Having spent a month a year for 8 years in Sudan and then South Sudan, the world's newest country, we have witnessed the transformation of a small group of 200 trained trainers into tens of thousands of activists working for non-violent change. Still, Darfur remains wracked with violence and South Sudan has made its own descent in to civil war, 10,000 people killed and more than 1.5 million displaced amidst battles between government and rebel forces. With hundreds of thousands of South Sudanese now joining the ranks of the displaced and the refugee, the impacts of the breakdown in the Nuer-Dinka agreements that had made the forming of the new country possible are flowing across both state and international boundaries. Read on to find out more about our 2015 projects - all of which will be carrying on into 2016.
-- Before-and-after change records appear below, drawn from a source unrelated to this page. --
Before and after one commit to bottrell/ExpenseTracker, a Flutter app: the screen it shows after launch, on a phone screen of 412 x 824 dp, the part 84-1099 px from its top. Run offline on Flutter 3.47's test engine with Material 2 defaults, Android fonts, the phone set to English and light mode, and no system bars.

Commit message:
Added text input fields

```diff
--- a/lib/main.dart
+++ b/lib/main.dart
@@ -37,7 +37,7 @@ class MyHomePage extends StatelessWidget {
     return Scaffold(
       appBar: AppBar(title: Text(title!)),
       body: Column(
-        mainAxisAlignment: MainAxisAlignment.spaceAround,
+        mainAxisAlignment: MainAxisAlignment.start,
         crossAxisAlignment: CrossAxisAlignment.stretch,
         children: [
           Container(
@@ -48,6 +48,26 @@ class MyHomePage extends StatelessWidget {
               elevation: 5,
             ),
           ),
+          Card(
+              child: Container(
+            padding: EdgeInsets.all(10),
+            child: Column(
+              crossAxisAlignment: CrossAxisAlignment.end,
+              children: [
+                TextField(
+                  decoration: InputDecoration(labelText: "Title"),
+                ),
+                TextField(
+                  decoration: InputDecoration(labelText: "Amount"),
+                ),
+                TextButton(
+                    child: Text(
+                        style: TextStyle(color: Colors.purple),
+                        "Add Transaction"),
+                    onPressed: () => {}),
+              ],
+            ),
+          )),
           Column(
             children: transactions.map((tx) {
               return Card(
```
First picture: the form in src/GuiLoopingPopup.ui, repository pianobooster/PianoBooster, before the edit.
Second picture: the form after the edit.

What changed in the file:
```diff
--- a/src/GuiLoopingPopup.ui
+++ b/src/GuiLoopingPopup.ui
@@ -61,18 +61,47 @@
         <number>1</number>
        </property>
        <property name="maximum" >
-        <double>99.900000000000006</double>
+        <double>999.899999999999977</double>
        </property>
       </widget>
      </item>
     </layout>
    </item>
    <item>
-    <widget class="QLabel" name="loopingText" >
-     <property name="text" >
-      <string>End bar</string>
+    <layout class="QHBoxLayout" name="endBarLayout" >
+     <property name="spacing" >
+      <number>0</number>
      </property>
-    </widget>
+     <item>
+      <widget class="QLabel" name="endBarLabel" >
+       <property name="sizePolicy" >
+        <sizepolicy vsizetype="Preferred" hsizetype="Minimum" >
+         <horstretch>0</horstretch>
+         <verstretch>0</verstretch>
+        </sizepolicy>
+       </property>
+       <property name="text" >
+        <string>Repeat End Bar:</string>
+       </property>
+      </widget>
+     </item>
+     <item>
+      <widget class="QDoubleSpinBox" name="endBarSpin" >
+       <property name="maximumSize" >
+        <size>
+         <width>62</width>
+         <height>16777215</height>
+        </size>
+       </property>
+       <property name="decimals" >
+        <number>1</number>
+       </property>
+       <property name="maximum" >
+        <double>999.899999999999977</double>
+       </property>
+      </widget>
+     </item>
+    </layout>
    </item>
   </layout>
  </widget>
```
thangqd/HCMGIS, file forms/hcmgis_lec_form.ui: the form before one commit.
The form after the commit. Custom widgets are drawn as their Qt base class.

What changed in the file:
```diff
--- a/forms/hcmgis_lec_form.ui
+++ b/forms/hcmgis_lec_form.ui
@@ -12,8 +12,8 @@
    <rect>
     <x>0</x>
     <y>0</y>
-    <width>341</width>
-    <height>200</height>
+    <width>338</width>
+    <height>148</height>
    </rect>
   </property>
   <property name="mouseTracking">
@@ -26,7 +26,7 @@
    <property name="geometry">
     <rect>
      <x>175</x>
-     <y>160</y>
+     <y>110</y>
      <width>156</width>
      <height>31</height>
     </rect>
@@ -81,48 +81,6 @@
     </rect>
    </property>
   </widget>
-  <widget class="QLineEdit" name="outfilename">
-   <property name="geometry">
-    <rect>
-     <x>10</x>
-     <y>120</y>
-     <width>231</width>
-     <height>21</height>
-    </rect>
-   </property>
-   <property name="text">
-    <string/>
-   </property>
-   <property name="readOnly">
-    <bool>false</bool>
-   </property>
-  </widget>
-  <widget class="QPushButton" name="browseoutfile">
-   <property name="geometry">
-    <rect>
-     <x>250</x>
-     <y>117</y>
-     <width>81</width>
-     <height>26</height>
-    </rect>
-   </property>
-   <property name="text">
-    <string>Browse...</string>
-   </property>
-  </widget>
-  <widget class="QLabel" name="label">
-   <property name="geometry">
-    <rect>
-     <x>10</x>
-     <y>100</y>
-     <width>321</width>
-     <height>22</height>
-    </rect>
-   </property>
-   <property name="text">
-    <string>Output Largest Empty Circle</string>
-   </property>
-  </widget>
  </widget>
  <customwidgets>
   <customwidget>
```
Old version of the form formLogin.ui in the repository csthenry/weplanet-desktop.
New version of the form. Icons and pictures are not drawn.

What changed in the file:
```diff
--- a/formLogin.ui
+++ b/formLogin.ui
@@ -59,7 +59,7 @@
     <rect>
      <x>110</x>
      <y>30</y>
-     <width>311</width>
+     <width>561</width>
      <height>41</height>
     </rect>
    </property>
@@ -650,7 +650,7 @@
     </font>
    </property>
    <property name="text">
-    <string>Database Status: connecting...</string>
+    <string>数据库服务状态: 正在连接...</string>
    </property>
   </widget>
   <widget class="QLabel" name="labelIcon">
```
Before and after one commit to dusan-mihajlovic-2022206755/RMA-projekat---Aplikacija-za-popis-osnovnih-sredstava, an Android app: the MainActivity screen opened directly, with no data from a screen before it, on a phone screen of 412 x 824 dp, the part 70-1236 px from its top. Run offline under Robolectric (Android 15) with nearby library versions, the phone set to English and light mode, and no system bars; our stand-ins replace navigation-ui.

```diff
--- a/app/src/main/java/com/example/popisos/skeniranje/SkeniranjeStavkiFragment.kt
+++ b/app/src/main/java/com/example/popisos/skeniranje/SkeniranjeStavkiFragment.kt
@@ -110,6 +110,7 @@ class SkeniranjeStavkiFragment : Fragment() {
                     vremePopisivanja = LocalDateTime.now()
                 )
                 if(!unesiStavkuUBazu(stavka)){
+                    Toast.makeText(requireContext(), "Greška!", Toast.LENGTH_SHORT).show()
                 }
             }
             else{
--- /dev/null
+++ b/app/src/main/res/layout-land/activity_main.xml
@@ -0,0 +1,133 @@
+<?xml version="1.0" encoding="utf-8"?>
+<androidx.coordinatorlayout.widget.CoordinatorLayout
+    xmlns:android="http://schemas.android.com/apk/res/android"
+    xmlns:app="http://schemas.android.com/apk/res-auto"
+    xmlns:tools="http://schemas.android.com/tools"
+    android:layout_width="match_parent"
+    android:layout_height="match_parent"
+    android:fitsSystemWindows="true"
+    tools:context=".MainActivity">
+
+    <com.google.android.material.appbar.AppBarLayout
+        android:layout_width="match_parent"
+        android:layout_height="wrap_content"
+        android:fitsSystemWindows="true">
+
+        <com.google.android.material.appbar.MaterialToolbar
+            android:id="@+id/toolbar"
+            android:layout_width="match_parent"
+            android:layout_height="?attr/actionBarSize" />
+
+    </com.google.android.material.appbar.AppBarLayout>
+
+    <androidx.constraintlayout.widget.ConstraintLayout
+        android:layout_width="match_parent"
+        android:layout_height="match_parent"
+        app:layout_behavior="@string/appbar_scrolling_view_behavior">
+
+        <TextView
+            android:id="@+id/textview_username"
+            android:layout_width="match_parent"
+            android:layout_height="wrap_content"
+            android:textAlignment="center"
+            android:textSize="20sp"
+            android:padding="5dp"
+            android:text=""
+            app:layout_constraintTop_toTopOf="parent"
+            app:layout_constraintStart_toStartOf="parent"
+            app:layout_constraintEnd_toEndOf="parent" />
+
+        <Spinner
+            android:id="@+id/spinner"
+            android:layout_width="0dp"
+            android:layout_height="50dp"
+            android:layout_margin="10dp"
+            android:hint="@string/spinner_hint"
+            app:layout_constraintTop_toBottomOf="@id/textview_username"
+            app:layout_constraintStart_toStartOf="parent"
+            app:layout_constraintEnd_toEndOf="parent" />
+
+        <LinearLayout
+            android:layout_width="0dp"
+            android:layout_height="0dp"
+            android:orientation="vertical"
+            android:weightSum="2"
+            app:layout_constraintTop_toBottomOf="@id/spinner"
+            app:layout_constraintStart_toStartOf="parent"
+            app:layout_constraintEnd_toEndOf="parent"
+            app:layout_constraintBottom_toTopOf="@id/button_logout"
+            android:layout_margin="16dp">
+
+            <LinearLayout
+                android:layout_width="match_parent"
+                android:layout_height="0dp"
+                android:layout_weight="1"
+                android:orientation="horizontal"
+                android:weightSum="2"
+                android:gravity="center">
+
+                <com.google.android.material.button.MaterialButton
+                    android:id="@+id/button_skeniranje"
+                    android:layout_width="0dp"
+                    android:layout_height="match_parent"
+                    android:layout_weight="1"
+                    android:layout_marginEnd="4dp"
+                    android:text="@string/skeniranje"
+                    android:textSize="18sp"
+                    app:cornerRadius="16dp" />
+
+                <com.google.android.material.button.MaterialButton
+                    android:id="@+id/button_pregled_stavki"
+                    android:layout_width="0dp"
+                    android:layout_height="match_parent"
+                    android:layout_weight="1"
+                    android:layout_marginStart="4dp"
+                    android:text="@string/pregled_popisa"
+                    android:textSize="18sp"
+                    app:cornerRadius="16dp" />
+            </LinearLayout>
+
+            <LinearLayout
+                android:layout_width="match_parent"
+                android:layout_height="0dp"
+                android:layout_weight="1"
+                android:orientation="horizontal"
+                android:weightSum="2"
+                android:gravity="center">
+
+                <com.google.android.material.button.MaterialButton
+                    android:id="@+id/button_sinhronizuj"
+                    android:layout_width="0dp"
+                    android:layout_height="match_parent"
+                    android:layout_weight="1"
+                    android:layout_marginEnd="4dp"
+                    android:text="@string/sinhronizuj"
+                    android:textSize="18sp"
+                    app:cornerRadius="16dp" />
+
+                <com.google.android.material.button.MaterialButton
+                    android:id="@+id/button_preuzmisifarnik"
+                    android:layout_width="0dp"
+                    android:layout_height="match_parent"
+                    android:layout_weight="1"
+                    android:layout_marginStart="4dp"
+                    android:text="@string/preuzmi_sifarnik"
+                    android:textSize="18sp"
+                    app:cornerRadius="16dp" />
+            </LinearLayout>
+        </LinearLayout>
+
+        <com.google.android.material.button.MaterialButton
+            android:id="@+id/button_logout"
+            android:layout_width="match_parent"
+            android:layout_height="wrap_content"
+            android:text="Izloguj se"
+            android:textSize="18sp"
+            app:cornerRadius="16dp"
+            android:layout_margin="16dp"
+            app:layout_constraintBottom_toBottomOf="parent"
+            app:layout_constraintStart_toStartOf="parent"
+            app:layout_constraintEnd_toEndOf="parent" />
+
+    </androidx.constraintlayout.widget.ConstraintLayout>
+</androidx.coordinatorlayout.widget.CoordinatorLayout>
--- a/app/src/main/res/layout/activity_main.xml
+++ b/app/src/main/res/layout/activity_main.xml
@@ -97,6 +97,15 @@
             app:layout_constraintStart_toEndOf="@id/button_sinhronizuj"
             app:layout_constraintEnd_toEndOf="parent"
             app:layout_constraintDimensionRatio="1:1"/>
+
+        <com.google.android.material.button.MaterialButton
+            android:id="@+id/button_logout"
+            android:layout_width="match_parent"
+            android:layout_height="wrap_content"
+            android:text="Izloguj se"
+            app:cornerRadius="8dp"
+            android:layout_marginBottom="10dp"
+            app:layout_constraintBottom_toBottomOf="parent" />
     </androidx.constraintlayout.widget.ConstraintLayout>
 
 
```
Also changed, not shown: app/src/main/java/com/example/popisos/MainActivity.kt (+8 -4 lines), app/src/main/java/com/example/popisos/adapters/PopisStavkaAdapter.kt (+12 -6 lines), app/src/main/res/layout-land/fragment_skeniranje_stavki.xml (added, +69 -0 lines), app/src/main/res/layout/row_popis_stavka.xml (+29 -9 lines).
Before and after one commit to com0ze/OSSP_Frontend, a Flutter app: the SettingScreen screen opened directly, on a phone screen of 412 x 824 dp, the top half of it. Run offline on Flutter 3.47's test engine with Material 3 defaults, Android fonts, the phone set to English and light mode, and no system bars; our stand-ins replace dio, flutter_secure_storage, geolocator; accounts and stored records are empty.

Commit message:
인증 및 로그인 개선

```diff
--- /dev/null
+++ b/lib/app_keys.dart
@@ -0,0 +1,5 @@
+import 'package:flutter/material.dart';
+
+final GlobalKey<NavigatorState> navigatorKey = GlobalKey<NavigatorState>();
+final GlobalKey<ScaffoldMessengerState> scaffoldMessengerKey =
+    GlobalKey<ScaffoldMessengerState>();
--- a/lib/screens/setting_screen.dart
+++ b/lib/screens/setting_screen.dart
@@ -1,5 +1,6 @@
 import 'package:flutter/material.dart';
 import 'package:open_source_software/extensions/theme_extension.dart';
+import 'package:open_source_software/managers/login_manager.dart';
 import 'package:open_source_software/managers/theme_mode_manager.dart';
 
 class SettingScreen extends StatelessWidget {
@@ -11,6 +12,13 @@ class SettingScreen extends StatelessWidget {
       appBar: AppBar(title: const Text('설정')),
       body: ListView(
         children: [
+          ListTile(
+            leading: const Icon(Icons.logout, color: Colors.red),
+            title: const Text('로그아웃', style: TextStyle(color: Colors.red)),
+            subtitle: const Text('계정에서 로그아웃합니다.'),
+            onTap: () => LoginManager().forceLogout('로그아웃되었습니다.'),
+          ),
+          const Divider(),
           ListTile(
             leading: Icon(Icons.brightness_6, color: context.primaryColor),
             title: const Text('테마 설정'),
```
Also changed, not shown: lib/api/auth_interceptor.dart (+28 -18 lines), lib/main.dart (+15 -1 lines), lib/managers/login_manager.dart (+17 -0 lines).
Refugees and Reluctant Hosts: Turning Enemies into Neighbours on the South Sudanese-Ugandan Border
With the outbreak of civil war in South Sudan in December of 2013 marked by atrocities on both sides of the Nuer-Dinka conflict, CEPAD Uganda has been engaging host communities and the newly-arrived refugees in dialogue and mediation designed to reduce violence and de-escalate the tensions.
In October, we joined CEPAD staff in 'engaging the conflicting communities through community-led initiatives that will facilitate safe processes of dialogue and community discussion fora. This will allow them to identify and discuss potential conflict trigger points, to adopt peaceful coping mechanisms to managing feelings and, resolve disputes peacefully though non-violent means.' WOW! Click here to donate to this project: Budget $5,000 Click here to learn more...
Keeping Girls in School Every week empty chairs in classrooms bear witness to the fact that girls do not want to have to deal with the embarrassment of stigmatised bloody clothing and stained wooden benches. School and public facilities are inadequate for both the tending of their female needs and their safety. The result is a gradual slipping behind that, eventually, leads to early school-leaving, early marriage, early child-bearing and the ill health that accompanies the too-soon burdens of motherhood on girls barely more than children themselves. And doors to women's participation in the shaping of their communities and their country - and of their own lives - remain curtailed, their gifts, skills and insights untapped, their futures foreshortened... Click here to donate to this project: Budget $5,000 Click here to read more!
India's Restive Northeast
Touring and Teaching for Peace We are very excited about our 2015 work with partners in North East India! Two Partera trainer-teachers (LeeAnn McKenna and Jeanette Quick Sandlin) will be returning to the North east to do two things: to work with and train 50 Bikers for Peace in non-violence (a story in itself: read about it here!) and to teach two courses in a new M.A. Programme in Peace Studies with young men and women from across the Northeast. The courses are on Human Rights and Conflict Transformation. We will be combining our usual methods of popular education/experiential learning and conflict transformation tools and exercises with academic readings.
What You Honour Tonight
In November of 2010, Lee McKenna was awarded the YMCA Peace Medallion in recognition of her peacemaking work in war zones. Her acceptance speech provides a snapshot of her work. The script can be read here.
'Taking our fear for a walk'
Confronting Global Crises: A Non-violent Perspective
In November, 2011, Toronto was the site of a conference entitled 'Confronting Global Crises'. Lee McKenna presented the closing keynote address on the topic of the importance of critical consciousness - for both accurate analysis and fear-dismantling - in the confronting of multiple and overlapping global crises. The script can be read here.